group address to which the source is sending
Originating IP

Uses TCP port 639 for peering connections

Every MSDP peer that receives a Source Active message floods those downstream to its own peers from the originator. If the RP receives more than one copy of a SA, the RP will consult the BGP next hop database to determine the next hop towards the SA originator. If AS is non-transit or stub the consult of BGP next hop database still applies to override this we use the command “ip msdp default-peer” so RPF checks are not necessary. One path – no possible loops.

MSDP Mesh Groups are used effectively when multiple RP’s are present in a single domain sources always register to certain RP’s but members must find any source. Every RP has a peering to all other RP’s in the domain. Mesh groups are configured with the command “ip msdp mesh-group [WORD] [IP address]”


Inbound – here is an example of an inbound SA from msdp, only allows SA messages for group from the source
access-list 101 permit ip host host
ip msdp sa-filter in list 101

Outbound – here is an example of an outbound SA filter which only sends SA messages to peer from specific group from source
access-list 102 permit ip host host
ip msdp sa-filter out list 102

Locally originated sources can be filtered with the command same idea as above.
ip msdp redistribute list xxx


A simple explanation of anycast is packets can be sent to a single IP and any number of devices can respond. When PIM-SM is brought into the mix what this means is we can map a single group to multiple RP’s all with the same “virtual IP” we cannot achieve this without MSDP.



This command might save you from a whole world of trouble!

For example you’ve got a scheduled change coming up on your WAN router that’s a little risky, you might just cut yourself off from the router half way through the change…….. what do you do to mitigate this risk?

Well if you don’t have OOB (out-of-band) access to the router you would use the following command

#reload in 20

What this does is reload the router in 20 minutes reverting back to the last saved config. So if you’ve been cut off just wait the time you’ve specified and the router will reload with the old config.

To confirm how much time you have before a reload use the command

#show reload

Once you’ve completed your changes and they are successful just issue the command

#reload cancel

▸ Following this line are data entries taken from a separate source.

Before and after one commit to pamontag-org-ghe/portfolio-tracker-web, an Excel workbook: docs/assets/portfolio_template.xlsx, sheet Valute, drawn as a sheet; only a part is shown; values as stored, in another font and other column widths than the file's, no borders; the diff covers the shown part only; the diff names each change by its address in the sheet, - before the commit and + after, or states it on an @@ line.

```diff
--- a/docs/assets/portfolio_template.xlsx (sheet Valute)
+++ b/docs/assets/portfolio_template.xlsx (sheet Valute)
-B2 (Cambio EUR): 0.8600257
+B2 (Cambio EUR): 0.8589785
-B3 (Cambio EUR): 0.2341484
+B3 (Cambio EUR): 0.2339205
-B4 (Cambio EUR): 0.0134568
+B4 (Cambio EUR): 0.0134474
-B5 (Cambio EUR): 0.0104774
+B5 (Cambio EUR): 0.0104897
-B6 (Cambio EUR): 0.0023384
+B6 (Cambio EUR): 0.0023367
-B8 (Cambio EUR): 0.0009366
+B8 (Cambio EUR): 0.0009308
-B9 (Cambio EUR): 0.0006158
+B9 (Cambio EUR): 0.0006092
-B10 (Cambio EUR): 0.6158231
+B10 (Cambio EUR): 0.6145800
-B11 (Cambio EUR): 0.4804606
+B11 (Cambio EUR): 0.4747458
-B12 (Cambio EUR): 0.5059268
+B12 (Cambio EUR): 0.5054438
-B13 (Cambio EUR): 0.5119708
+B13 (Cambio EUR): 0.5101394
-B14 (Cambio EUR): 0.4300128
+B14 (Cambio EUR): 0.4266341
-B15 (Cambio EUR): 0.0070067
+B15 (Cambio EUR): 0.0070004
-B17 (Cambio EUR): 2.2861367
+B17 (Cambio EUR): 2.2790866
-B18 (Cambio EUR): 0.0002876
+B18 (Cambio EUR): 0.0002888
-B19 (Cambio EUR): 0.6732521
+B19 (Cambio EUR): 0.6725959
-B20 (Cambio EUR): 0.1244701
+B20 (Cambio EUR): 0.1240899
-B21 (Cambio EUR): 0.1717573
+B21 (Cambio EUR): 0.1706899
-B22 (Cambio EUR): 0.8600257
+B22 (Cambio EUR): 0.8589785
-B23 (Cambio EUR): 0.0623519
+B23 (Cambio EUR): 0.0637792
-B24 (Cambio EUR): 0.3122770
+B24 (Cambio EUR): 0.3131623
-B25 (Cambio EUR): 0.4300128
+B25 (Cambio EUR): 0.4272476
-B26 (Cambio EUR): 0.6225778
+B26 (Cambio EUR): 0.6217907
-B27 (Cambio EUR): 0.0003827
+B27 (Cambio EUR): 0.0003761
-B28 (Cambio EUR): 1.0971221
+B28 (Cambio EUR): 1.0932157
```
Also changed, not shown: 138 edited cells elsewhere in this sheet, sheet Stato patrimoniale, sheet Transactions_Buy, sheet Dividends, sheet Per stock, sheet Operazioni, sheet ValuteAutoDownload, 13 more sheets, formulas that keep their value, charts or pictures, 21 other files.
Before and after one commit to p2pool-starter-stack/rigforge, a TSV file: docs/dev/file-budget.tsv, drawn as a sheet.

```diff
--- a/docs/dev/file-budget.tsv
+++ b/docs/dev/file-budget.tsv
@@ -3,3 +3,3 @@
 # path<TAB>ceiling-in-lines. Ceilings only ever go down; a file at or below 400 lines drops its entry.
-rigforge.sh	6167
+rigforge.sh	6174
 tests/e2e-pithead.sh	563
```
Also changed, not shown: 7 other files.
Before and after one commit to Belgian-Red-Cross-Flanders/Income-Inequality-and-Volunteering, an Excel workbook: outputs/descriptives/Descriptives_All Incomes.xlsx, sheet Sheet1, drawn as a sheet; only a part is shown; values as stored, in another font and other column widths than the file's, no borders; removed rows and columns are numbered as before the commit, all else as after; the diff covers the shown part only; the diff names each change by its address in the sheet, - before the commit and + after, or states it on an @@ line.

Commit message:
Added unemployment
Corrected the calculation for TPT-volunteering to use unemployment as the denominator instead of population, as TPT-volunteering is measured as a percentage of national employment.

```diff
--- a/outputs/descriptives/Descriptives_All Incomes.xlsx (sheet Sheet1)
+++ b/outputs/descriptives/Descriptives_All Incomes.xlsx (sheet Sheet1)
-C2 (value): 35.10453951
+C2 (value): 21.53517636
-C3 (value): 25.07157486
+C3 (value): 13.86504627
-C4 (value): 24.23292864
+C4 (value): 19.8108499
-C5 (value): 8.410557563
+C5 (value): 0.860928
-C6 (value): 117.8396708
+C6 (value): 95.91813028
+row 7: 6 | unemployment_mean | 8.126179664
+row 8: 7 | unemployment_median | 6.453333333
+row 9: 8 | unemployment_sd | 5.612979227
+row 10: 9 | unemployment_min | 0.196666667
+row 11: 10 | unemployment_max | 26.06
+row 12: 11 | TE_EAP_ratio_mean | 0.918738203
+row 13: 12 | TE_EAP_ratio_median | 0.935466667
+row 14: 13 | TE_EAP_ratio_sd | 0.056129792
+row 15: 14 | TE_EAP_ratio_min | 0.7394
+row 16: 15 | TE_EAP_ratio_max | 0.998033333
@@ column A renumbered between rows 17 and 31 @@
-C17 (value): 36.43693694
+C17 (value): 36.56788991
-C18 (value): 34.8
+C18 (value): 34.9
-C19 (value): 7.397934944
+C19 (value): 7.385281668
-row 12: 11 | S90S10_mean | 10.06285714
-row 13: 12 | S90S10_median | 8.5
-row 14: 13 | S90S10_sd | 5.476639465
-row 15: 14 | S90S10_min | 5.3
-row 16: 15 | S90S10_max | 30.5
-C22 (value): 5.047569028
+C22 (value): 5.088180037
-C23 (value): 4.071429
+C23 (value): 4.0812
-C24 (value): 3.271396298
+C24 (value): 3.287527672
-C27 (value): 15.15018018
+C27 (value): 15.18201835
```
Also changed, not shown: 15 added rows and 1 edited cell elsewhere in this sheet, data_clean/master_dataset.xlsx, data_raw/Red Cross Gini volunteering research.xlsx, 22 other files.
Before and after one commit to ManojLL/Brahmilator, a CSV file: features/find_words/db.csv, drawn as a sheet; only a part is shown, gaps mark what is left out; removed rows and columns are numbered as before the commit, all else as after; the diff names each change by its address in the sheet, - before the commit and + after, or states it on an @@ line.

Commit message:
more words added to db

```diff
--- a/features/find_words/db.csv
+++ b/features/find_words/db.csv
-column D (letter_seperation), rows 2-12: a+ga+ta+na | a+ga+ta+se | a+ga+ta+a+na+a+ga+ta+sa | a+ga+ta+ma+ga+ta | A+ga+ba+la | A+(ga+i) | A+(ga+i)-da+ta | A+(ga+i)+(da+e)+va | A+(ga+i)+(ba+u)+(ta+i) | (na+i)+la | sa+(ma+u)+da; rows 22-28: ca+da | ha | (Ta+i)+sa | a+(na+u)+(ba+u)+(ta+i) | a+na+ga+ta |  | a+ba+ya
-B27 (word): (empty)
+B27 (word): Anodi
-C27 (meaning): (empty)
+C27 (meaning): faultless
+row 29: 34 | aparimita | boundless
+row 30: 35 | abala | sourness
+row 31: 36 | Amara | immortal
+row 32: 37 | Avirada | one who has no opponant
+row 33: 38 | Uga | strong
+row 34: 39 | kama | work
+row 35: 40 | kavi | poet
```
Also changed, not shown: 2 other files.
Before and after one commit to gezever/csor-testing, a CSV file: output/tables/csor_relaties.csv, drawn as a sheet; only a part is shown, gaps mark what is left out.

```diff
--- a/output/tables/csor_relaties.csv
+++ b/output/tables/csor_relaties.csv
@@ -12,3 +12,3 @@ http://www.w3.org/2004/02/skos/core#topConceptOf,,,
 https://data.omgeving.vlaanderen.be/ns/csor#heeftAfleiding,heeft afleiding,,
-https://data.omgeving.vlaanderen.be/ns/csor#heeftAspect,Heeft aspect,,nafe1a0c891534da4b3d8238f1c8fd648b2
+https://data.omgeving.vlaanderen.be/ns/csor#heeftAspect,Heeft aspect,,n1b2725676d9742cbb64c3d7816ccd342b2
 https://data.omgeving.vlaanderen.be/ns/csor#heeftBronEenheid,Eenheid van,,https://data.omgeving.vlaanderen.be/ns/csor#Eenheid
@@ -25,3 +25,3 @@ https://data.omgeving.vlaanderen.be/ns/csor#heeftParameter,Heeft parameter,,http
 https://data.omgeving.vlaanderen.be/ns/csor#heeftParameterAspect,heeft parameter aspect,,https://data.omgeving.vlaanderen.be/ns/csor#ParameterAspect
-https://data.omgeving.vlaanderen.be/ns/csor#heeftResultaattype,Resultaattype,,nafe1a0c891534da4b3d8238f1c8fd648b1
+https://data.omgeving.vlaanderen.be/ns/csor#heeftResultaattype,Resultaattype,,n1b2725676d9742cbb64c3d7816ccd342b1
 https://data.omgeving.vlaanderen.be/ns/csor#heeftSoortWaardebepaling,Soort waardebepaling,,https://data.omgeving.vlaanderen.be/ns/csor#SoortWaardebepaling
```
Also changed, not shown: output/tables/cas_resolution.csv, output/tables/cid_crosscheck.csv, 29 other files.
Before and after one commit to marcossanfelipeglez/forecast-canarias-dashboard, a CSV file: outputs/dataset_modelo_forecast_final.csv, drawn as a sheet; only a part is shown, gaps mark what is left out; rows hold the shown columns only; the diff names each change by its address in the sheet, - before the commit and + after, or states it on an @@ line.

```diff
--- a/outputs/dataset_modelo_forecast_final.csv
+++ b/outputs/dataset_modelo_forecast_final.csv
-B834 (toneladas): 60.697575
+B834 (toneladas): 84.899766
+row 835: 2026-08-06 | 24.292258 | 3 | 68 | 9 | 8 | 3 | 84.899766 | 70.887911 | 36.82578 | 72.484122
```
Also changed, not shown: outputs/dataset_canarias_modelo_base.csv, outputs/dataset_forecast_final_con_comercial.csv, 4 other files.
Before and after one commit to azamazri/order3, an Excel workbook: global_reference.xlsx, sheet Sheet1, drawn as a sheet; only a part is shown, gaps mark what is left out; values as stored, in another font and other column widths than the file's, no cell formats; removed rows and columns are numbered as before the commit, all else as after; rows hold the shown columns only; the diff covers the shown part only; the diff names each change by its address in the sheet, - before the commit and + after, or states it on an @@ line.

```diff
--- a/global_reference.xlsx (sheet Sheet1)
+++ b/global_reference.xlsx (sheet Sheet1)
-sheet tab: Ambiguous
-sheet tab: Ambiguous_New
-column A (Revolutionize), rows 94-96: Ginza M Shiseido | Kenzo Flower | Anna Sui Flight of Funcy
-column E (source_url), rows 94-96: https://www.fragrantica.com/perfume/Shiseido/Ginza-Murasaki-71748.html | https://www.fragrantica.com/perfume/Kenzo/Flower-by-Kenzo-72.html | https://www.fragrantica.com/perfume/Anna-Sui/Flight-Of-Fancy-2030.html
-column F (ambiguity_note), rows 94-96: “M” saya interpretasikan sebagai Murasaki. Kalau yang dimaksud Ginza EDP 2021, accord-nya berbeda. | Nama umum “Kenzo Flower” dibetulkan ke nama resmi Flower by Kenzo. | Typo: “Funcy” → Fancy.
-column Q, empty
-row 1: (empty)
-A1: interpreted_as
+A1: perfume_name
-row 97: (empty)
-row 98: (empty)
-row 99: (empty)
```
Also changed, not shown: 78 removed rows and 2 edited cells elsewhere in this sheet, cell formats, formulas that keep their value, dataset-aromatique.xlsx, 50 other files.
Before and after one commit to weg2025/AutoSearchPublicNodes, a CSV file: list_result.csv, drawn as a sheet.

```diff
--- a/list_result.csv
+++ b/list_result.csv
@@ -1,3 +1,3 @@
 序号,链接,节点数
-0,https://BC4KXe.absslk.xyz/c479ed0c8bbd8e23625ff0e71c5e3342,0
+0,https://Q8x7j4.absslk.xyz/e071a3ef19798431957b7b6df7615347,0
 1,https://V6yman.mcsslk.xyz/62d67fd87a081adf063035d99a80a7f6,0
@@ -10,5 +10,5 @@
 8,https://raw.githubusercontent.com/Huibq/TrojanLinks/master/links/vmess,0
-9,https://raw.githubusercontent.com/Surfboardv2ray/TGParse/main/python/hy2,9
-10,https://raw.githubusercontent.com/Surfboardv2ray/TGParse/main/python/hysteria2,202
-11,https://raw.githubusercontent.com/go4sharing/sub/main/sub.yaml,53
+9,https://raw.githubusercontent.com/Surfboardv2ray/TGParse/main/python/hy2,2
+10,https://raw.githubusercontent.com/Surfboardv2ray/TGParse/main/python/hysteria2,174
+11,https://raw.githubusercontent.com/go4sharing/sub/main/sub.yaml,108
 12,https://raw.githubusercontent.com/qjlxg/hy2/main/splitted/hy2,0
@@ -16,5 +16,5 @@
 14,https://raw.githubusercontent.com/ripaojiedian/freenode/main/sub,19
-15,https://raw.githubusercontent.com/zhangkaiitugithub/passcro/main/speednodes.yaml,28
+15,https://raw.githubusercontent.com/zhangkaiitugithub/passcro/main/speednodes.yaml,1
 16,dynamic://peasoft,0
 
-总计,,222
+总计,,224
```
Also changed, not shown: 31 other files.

Also used to schedule a reload is the command

#reload at 09:45

This reloads your router and the time you specify but obviously relies your NTP settings to be correct so check this first.

Plan ahead!!